**Requirement**
Return, from the data that follows, each line that holds the word "static".

**Task input**

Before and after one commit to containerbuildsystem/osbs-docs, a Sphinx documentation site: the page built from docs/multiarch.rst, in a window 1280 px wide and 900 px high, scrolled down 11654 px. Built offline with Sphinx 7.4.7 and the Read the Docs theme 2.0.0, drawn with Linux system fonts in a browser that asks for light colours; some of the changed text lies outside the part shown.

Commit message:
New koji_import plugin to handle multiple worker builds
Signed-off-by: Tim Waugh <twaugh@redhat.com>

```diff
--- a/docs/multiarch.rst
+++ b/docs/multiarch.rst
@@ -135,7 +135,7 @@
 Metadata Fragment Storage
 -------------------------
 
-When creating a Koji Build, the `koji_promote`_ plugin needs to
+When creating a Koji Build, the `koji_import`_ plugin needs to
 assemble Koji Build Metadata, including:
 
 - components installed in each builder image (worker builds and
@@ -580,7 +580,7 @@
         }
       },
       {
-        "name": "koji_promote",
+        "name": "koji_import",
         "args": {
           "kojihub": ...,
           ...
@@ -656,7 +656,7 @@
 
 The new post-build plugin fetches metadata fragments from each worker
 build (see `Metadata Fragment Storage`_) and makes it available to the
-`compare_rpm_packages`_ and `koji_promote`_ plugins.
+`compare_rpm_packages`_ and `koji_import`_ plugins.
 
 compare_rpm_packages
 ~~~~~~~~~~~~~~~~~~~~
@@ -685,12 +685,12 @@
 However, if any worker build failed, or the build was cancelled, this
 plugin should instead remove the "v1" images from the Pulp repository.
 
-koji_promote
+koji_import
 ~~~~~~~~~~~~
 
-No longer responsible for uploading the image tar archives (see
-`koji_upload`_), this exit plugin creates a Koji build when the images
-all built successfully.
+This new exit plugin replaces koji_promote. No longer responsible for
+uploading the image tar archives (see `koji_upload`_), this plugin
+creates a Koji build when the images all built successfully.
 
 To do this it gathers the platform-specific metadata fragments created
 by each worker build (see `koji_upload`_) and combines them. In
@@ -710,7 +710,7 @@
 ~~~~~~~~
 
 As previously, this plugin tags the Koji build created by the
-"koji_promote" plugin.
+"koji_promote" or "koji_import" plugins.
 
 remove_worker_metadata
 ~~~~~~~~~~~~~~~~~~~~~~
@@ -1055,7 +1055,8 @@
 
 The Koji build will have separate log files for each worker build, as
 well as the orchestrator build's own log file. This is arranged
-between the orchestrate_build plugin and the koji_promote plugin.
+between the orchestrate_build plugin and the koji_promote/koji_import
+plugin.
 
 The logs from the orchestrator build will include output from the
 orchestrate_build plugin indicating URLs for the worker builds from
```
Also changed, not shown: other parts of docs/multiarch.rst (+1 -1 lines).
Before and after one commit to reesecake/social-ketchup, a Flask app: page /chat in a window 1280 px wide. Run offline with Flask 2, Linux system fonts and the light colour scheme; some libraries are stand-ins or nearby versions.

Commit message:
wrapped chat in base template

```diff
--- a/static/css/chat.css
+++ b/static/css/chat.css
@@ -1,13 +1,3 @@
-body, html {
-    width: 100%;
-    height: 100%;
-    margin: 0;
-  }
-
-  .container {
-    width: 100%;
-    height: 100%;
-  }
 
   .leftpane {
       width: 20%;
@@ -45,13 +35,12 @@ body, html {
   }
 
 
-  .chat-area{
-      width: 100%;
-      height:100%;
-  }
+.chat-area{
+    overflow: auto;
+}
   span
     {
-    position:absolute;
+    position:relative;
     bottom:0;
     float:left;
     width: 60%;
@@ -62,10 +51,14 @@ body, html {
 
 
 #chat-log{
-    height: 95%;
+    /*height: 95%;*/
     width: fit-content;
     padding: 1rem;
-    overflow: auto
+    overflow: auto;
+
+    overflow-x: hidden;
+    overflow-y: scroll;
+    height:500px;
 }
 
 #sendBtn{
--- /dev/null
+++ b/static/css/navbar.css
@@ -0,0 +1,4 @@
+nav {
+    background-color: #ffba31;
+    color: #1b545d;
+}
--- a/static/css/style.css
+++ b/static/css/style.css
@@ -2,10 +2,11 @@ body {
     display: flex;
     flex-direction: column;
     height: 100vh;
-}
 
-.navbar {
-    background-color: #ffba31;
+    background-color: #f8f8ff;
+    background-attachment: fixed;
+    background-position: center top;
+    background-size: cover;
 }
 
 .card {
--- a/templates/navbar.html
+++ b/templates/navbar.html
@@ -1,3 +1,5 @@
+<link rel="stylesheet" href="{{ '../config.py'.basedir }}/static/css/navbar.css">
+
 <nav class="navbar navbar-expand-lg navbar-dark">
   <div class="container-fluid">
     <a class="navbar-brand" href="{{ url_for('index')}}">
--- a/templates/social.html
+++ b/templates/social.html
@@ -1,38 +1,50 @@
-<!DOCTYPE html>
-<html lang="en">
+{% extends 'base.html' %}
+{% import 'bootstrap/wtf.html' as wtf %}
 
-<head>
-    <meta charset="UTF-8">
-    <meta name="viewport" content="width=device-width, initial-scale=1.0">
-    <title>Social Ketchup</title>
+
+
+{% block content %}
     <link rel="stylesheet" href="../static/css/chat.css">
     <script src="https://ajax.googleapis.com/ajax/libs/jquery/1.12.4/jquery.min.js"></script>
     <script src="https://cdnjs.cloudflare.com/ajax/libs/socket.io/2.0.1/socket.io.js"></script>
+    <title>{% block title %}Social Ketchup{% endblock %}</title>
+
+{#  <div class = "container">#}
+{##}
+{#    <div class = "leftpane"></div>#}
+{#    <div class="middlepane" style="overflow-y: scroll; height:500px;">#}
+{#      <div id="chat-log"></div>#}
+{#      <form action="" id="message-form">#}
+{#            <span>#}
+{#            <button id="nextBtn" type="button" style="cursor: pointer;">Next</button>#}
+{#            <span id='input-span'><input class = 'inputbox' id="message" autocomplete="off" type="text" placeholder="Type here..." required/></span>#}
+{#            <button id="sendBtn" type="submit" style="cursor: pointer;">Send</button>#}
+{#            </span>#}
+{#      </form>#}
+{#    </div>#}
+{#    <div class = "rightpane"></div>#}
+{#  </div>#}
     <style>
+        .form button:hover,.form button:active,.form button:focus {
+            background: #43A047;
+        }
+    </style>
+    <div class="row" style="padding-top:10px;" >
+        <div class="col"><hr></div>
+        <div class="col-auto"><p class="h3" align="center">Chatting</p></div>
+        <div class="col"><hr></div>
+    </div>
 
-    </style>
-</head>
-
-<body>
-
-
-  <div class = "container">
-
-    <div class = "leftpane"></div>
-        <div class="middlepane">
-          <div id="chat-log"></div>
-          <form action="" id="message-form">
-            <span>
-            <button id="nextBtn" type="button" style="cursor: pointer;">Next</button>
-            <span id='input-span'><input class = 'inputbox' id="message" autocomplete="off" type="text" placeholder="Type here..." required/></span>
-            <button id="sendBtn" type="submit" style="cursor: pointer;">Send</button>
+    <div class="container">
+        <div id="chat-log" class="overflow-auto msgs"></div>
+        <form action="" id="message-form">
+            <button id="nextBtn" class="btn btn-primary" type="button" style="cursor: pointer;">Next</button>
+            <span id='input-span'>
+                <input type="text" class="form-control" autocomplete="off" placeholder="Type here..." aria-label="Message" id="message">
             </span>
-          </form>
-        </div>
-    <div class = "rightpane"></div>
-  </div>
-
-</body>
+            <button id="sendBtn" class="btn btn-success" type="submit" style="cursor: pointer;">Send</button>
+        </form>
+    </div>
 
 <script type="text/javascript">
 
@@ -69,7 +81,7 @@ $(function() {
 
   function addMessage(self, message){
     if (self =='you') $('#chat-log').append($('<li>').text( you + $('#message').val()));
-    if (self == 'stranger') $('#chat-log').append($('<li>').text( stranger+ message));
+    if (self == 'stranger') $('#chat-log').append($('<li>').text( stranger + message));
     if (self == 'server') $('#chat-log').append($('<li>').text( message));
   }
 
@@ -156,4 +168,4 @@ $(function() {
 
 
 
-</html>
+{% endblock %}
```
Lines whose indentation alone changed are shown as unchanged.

**Task solution**
--- a/static/css/chat.css
+++ b/static/css/chat.css
+++ b/static/css/navbar.css
--- a/static/css/style.css
+++ b/static/css/style.css
+<link rel="stylesheet" href="{{ '../config.py'.basedir }}/static/css/navbar.css">
     <link rel="stylesheet" href="../static/css/chat.css">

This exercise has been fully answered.